- _Exercise prompt_
Among the lines of the records below, copy those that hold the word "mathcal".

(Beginning of Input records)

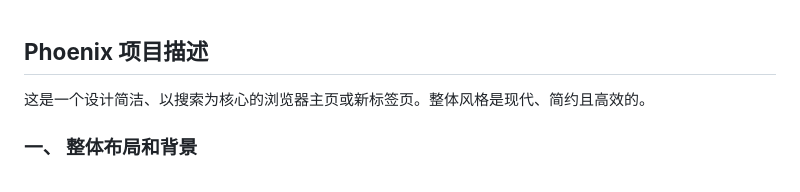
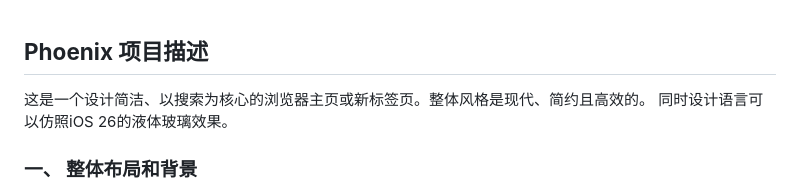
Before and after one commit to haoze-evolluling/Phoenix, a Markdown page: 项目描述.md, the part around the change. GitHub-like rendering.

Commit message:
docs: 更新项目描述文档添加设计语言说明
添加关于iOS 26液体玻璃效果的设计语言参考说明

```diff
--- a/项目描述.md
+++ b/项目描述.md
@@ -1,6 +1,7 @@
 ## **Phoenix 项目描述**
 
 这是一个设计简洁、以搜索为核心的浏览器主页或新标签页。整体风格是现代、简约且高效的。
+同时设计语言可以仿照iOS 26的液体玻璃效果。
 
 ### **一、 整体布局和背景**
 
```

(End of Input records)
(Beginning of Input records)

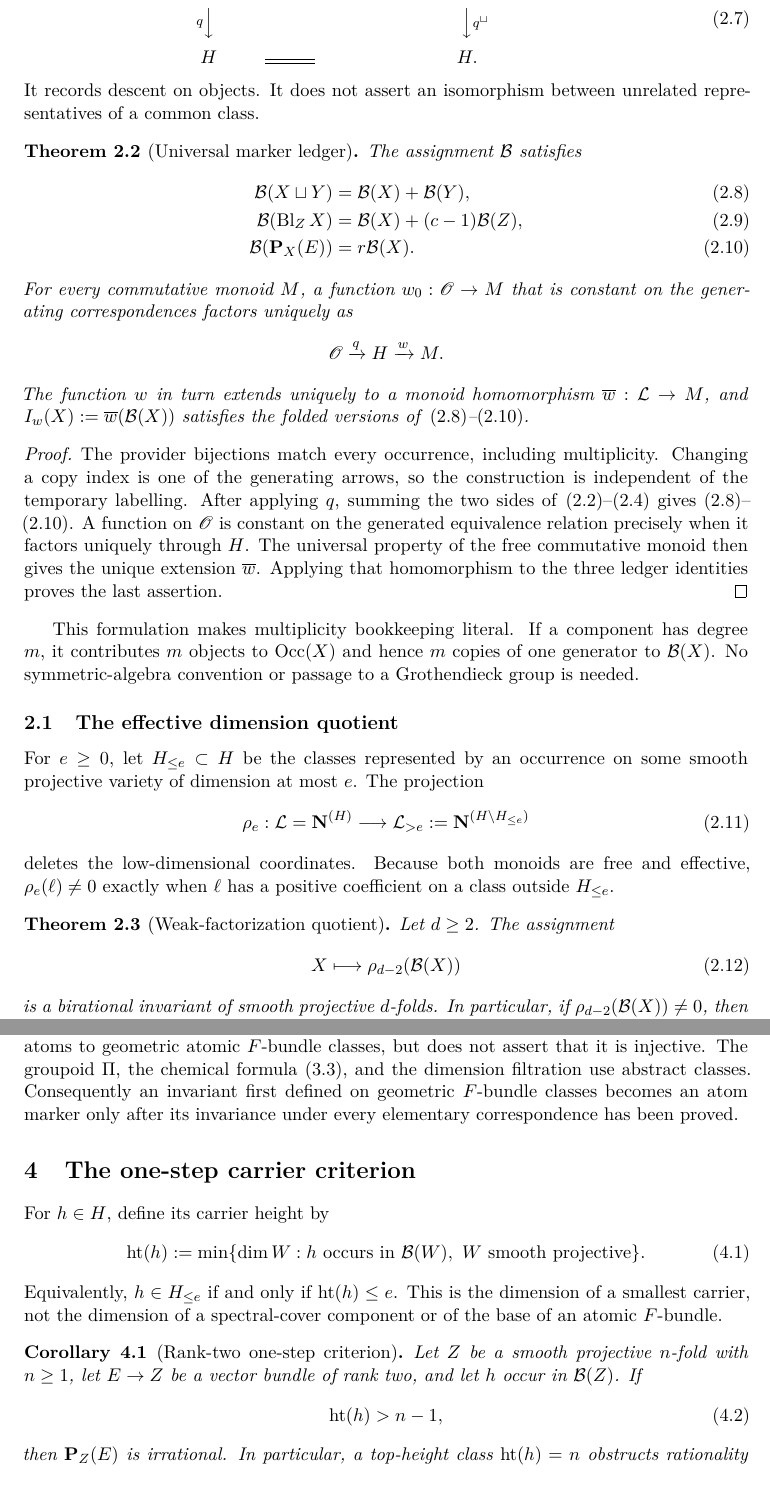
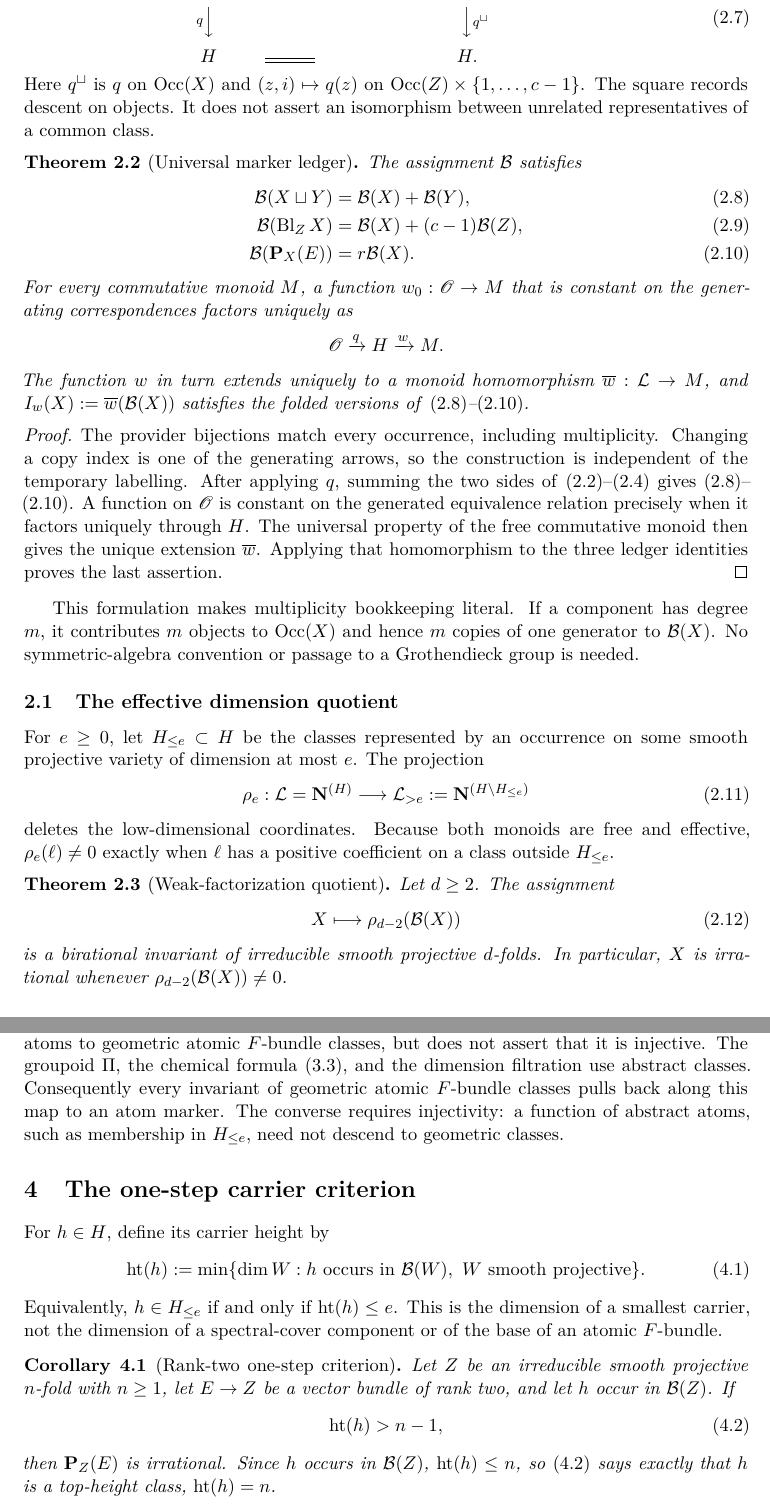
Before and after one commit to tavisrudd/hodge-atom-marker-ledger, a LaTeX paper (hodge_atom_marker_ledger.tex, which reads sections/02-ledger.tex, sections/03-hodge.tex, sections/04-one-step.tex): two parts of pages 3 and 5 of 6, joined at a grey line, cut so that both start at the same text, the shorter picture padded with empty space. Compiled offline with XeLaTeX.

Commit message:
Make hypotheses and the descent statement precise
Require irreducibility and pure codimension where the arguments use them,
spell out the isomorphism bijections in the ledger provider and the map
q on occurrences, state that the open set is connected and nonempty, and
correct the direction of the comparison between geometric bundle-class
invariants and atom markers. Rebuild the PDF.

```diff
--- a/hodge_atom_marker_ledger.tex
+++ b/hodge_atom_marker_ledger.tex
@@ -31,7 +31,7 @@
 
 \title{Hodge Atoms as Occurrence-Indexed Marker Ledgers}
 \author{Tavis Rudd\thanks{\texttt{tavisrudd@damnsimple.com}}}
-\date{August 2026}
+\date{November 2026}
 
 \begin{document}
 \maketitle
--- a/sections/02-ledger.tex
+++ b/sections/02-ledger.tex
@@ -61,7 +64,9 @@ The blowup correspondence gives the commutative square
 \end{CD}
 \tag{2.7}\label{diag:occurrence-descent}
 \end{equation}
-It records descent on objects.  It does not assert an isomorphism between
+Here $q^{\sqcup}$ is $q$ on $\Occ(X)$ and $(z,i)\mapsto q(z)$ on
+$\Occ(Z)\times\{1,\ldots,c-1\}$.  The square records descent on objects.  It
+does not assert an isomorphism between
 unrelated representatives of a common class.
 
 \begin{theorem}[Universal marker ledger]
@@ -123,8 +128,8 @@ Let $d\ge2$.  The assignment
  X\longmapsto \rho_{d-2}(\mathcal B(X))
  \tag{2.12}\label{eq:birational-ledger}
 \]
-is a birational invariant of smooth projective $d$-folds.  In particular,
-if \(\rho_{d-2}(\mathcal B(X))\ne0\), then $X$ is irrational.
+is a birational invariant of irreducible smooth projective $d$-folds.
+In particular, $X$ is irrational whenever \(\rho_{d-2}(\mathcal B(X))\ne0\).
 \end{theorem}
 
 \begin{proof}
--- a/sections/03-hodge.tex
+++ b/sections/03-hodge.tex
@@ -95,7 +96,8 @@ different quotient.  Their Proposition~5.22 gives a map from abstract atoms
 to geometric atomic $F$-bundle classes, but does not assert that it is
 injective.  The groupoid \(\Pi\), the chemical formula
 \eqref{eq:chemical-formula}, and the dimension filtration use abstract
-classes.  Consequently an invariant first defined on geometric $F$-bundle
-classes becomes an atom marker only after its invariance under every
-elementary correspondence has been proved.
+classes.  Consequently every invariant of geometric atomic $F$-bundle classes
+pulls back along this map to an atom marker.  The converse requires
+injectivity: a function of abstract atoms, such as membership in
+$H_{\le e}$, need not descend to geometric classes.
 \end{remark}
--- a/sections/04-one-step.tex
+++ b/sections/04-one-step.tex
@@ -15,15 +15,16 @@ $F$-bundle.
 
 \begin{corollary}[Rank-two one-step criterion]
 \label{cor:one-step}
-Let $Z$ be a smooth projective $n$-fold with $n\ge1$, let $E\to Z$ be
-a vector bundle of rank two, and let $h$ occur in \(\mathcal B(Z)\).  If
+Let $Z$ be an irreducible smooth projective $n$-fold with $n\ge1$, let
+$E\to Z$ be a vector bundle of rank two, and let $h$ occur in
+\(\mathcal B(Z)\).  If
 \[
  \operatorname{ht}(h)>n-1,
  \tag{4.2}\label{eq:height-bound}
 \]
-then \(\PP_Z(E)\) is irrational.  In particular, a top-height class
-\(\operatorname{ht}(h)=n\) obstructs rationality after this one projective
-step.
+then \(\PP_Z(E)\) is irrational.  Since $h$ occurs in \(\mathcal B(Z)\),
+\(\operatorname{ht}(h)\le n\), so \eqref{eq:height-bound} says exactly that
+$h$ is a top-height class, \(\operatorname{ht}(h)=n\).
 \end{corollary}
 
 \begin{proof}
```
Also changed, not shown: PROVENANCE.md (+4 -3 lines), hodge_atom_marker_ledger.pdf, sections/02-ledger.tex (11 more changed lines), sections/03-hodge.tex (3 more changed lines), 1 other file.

(End of Input records)

- _Response box_
  X\longmapsto \rho_{d-2}(\mathcal B(X))
-if \(\rho_{d-2}(\mathcal B(X))\ne0\), then $X$ is irrational.
+In particular, $X$ is irrational whenever \(\rho_{d-2}(\mathcal B(X))\ne0\).
-a vector bundle of rank two, and let $h$ occur in \(\mathcal B(Z)\).  If
+\(\mathcal B(Z)\).  If
+then \(\PP_Z(E)\) is irrational.  Since $h$ occurs in \(\mathcal B(Z)\),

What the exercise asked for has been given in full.